* **Information provided**:

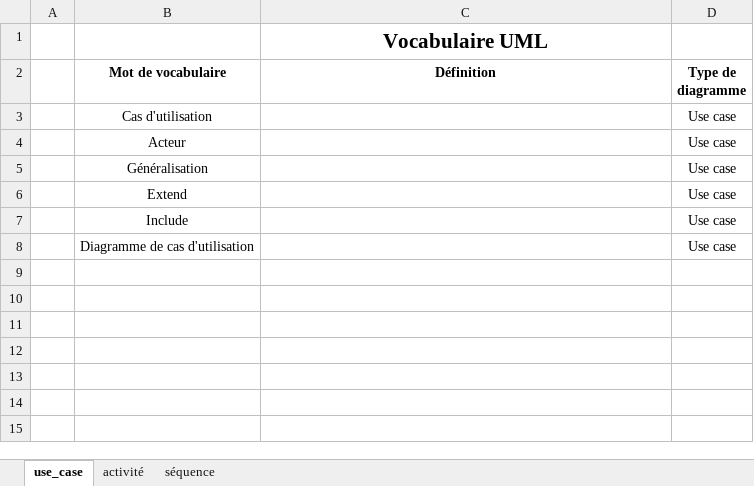
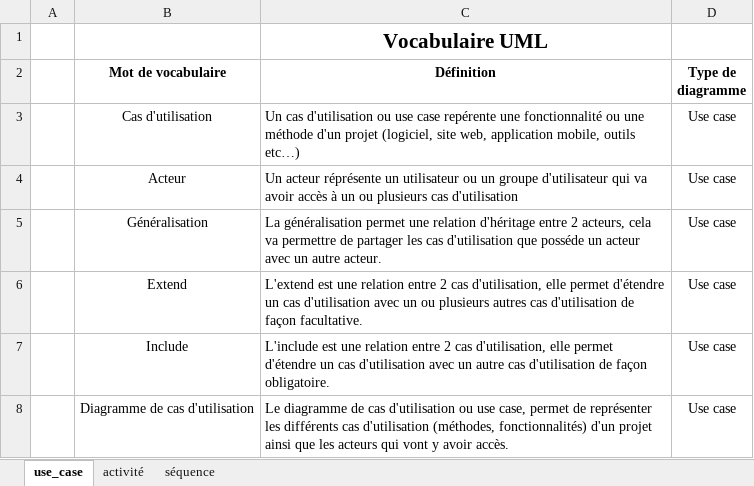
Before and after one commit to Korto11/Dossier-formation-ADRAR, an Excel workbook: 4_Mes_Supports_Cours/Cours UML/Vocabulaire_UML_dev.xlsx, sheet use_case, drawn as a sheet; values as stored, in another font and other column widths than the file's, no borders; the diff names each change by its address in the sheet, - before the commit and + after, or states it on an @@ line.

Commit message:
mld projet pro

```diff
--- a/4_Mes_Supports_Cours/Cours UML/Vocabulaire_UML_dev.xlsx (sheet use_case)
+++ b/4_Mes_Supports_Cours/Cours UML/Vocabulaire_UML_dev.xlsx (sheet use_case)
-C3 (Définition): (empty)
+C3 (Définition): Un cas d'utilisation ou use case repérente une fonctionnalité ou une méthode d'un projet (logiciel, site web, application mobile, outils etc…)
-C4 (Définition): (empty)
+C4 (Définition): Un acteur réprésente un utilisateur ou un groupe d'utilisateur qui va avoir accès à un ou plusieurs cas d'utilisation
-C5 (Définition): (empty)
+C5 (Définition): La généralisation permet une relation d'héritage entre 2 acteurs, cela va permettre de partager les cas d'utilisation que posséde un acteur avec un autre acteur.
-C6 (Définition): (empty)
+C6 (Définition): L'extend est une relation entre 2 cas d'utilisation, elle permet d'étendre un cas d'utilisation avec un ou plusieurs autres cas d'utilisation de façon facultative.
-C7 (Définition): (empty)
+C7 (Définition): L'include est une relation entre 2 cas d'utilisation, elle permet d'étendre un cas d'utilisation avec un autre cas d'utilisation de façon obligatoire.
-C8 (Définition): (empty)
+C8 (Définition): Le diagramme de cas d'utilisation ou use case, permet de représenter les différents cas d'utilisation (méthodes, fonctionnalités) d'un projet ainsi que les acteurs qui vont y avoir accès.
```
Also changed, not shown: sheet activité, sheet séquence, 10 other files.
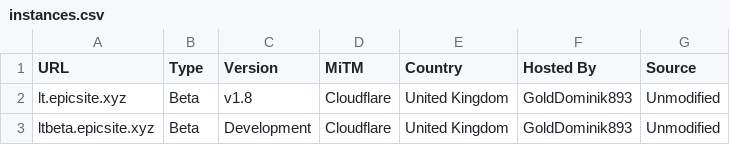
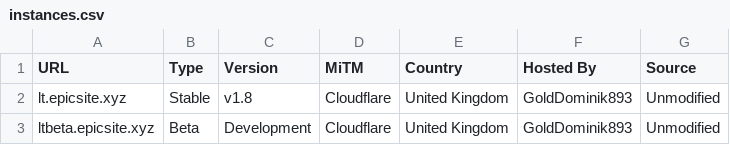
Before and after one commit to GoldDominik893/liberatube-instances, a CSV file: instances.csv, drawn as a sheet; the diff names each change by its address in the sheet, - before the commit and + after, or states it on an @@ line.

Commit message:
update instance info

```diff
--- a/instances.csv
+++ b/instances.csv
-B2 (Type): Beta
+B2 (Type): Stable
```
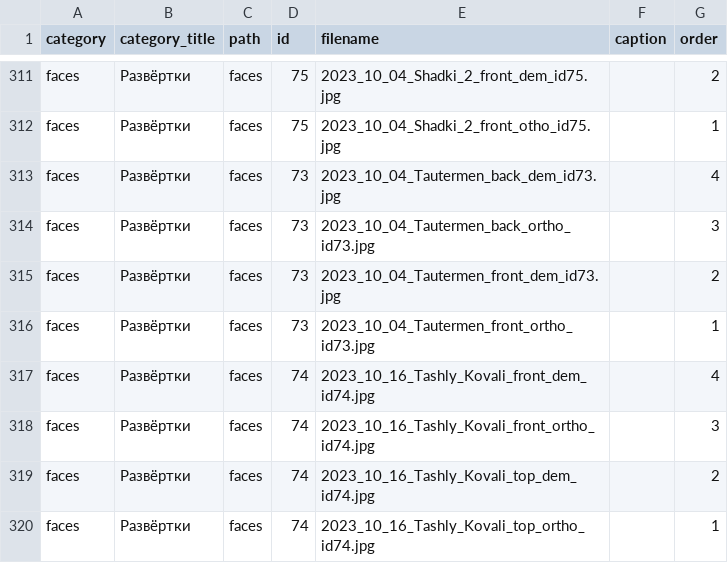
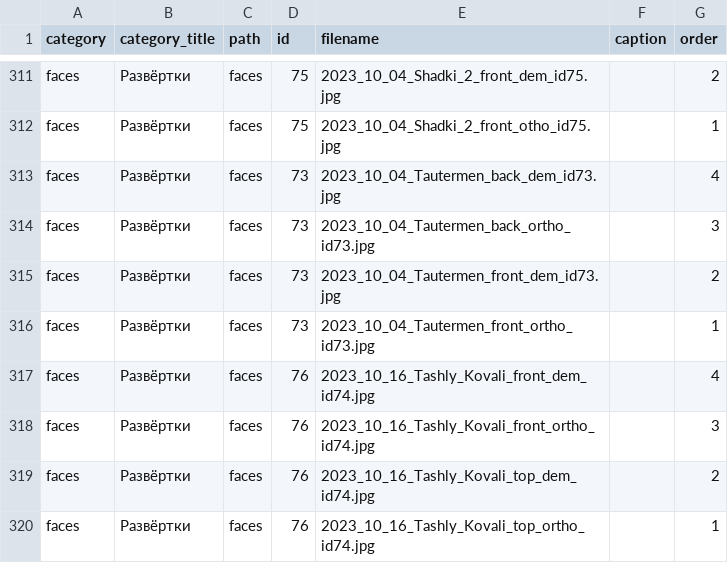
Before and after one commit to Kasimba666/tombstones, a CSV file: src/data/images_tombstones.csv, drawn as a sheet; only a part is shown, gaps mark what is left out.

```diff
--- a/src/data/images_tombstones.csv
+++ b/src/data/images_tombstones.csv
@@ -316,5 +316,5 @@ faces;Развёртки;faces;73;2023_10_04_Tautermen_front_dem_id73.jpg;;2
 faces;Развёртки;faces;73;2023_10_04_Tautermen_front_ortho_id73.jpg;;1
-faces;Развёртки;faces;74;2023_10_16_Tashly_Kovali_front_dem_id74.jpg;;4
-faces;Развёртки;faces;74;2023_10_16_Tashly_Kovali_front_ortho_id74.jpg;;3
-faces;Развёртки;faces;74;2023_10_16_Tashly_Kovali_top_dem_id74.jpg;;2
-faces;Развёртки;faces;74;2023_10_16_Tashly_Kovali_top_ortho_id74.jpg;;1
+faces;Развёртки;faces;76;2023_10_16_Tashly_Kovali_front_dem_id74.jpg;;4
+faces;Развёртки;faces;76;2023_10_16_Tashly_Kovali_front_ortho_id74.jpg;;3
+faces;Развёртки;faces;76;2023_10_16_Tashly_Kovali_top_dem_id74.jpg;;2
+faces;Развёртки;faces;76;2023_10_16_Tashly_Kovali_top_ortho_id74.jpg;;1
```
Also changed, not shown: 9 other files.
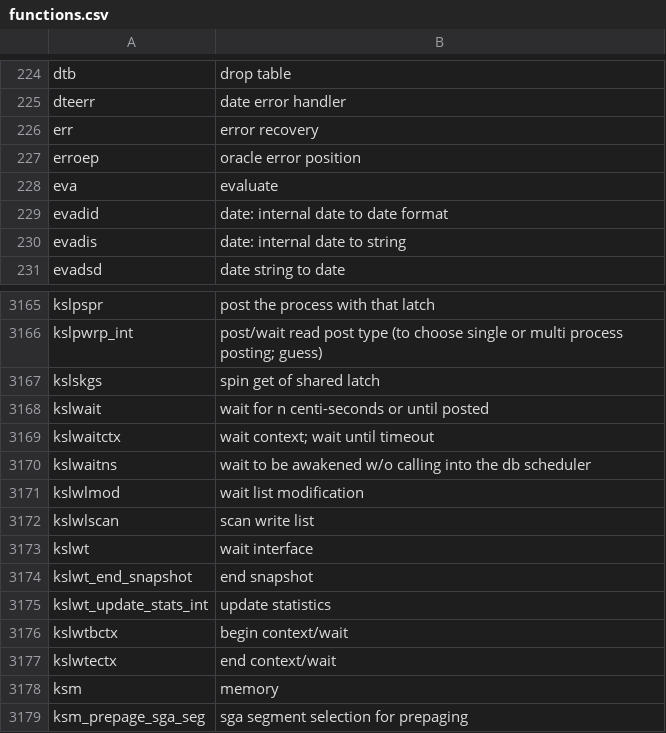
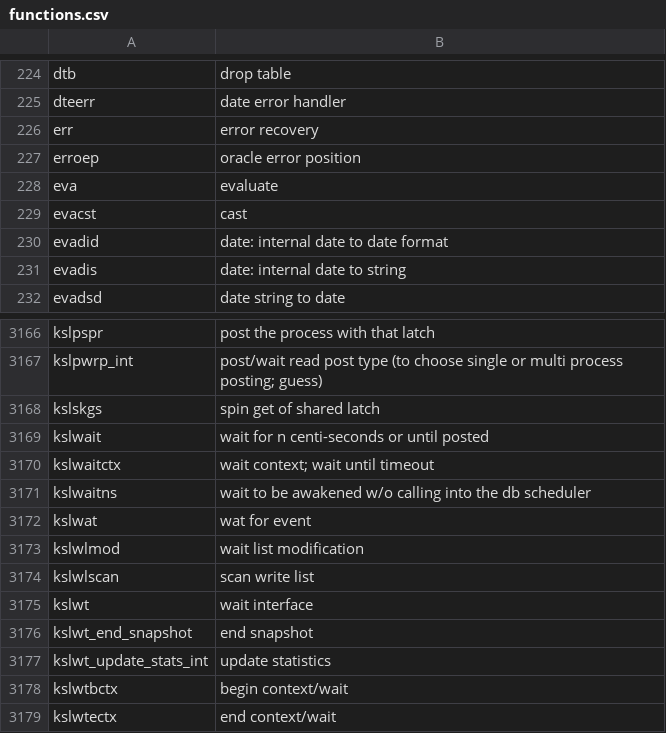
Before and after one commit to skoehler-soocs/ora_db_func_anno, a CSV file: functions.csv, drawn as a sheet; only a part is shown, gaps mark what is left out; the shorter side is filled out with more unchanged rows; the diff names each change by its address in the sheet, - before the commit and + after, or states it on an @@ line.

Commit message:
several functions

```diff
--- a/functions.csv
+++ b/functions.csv
+row 229: evacst | cast
+row 3172: kslwat | wat for event
```
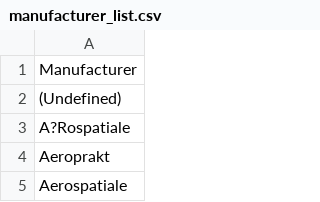
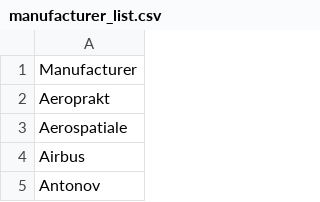
Before and after one commit to DonghoC-1951754/infovis, a CSV file: planecrash_data/manufacturer_list.csv, drawn as a sheet; only a part is shown; the shorter side is filled out with more unchanged rows.

```diff
--- a/planecrash_data/manufacturer_list.csv
+++ b/planecrash_data/manufacturer_list.csv
@@ -1,4 +1,2 @@
 Manufacturer
-(Undefined)
-A?Rospatiale
 Aeroprakt
```
Also changed, not shown: 6 other files.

* **Problem statement**:
An exact copy of every entry above is needed, minus the pictures.

* **Your response**:
Before and after one commit to Korto11/Dossier-formation-ADRAR, an Excel workbook: 4_Mes_Supports_Cours/Cours UML/Vocabulaire_UML_dev.xlsx, sheet use_case, drawn as a sheet; values as stored, in another font and other column widths than the file's, no borders; the diff names each change by its address in the sheet, - before the commit and + after, or states it on an @@ line.

Commit message:
mld projet pro

```diff
--- a/4_Mes_Supports_Cours/Cours UML/Vocabulaire_UML_dev.xlsx (sheet use_case)
+++ b/4_Mes_Supports_Cours/Cours UML/Vocabulaire_UML_dev.xlsx (sheet use_case)
-C3 (Définition): (empty)
+C3 (Définition): Un cas d'utilisation ou use case repérente une fonctionnalité ou une méthode d'un projet (logiciel, site web, application mobile, outils etc…)
-C4 (Définition): (empty)
+C4 (Définition): Un acteur réprésente un utilisateur ou un groupe d'utilisateur qui va avoir accès à un ou plusieurs cas d'utilisation
-C5 (Définition): (empty)
+C5 (Définition): La généralisation permet une relation d'héritage entre 2 acteurs, cela va permettre de partager les cas d'utilisation que posséde un acteur avec un autre acteur.
-C6 (Définition): (empty)
+C6 (Définition): L'extend est une relation entre 2 cas d'utilisation, elle permet d'étendre un cas d'utilisation avec un ou plusieurs autres cas d'utilisation de façon facultative.
-C7 (Définition): (empty)
+C7 (Définition): L'include est une relation entre 2 cas d'utilisation, elle permet d'étendre un cas d'utilisation avec un autre cas d'utilisation de façon obligatoire.
-C8 (Définition): (empty)
+C8 (Définition): Le diagramme de cas d'utilisation ou use case, permet de représenter les différents cas d'utilisation (méthodes, fonctionnalités) d'un projet ainsi que les acteurs qui vont y avoir accès.
```
Also changed, not shown: sheet activité, sheet séquence, 10 other files.
Before and after one commit to GoldDominik893/liberatube-instances, a CSV file: instances.csv, drawn as a sheet; the diff names each change by its address in the sheet, - before the commit and + after, or states it on an @@ line.

Commit message:
update instance info

```diff
--- a/instances.csv
+++ b/instances.csv
-B2 (Type): Beta
+B2 (Type): Stable
```
Before and after one commit to Kasimba666/tombstones, a CSV file: src/data/images_tombstones.csv, drawn as a sheet; only a part is shown, gaps mark what is left out.

```diff
--- a/src/data/images_tombstones.csv
+++ b/src/data/images_tombstones.csv
@@ -316,5 +316,5 @@ faces;Развёртки;faces;73;2023_10_04_Tautermen_front_dem_id73.jpg;;2
 faces;Развёртки;faces;73;2023_10_04_Tautermen_front_ortho_id73.jpg;;1
-faces;Развёртки;faces;74;2023_10_16_Tashly_Kovali_front_dem_id74.jpg;;4
-faces;Развёртки;faces;74;2023_10_16_Tashly_Kovali_front_ortho_id74.jpg;;3
-faces;Развёртки;faces;74;2023_10_16_Tashly_Kovali_top_dem_id74.jpg;;2
-faces;Развёртки;faces;74;2023_10_16_Tashly_Kovali_top_ortho_id74.jpg;;1
+faces;Развёртки;faces;76;2023_10_16_Tashly_Kovali_front_dem_id74.jpg;;4
+faces;Развёртки;faces;76;2023_10_16_Tashly_Kovali_front_ortho_id74.jpg;;3
+faces;Развёртки;faces;76;2023_10_16_Tashly_Kovali_top_dem_id74.jpg;;2
+faces;Развёртки;faces;76;2023_10_16_Tashly_Kovali_top_ortho_id74.jpg;;1
```
Also changed, not shown: 9 other files.
Before and after one commit to skoehler-soocs/ora_db_func_anno, a CSV file: functions.csv, drawn as a sheet; only a part is shown, gaps mark what is left out; the shorter side is filled out with more unchanged rows; the diff names each change by its address in the sheet, - before the commit and + after, or states it on an @@ line.

Commit message:
several functions

```diff
--- a/functions.csv
+++ b/functions.csv
+row 229: evacst | cast
+row 3172: kslwat | wat for event
```
Before and after one commit to DonghoC-1951754/infovis, a CSV file: planecrash_data/manufacturer_list.csv, drawn as a sheet; only a part is shown; the shorter side is filled out with more unchanged rows.

```diff
--- a/planecrash_data/manufacturer_list.csv
+++ b/planecrash_data/manufacturer_list.csv
@@ -1,4 +1,2 @@
 Manufacturer
-(Undefined)
-A?Rospatiale
 Aeroprakt
```
Also changed, not shown: 6 other files.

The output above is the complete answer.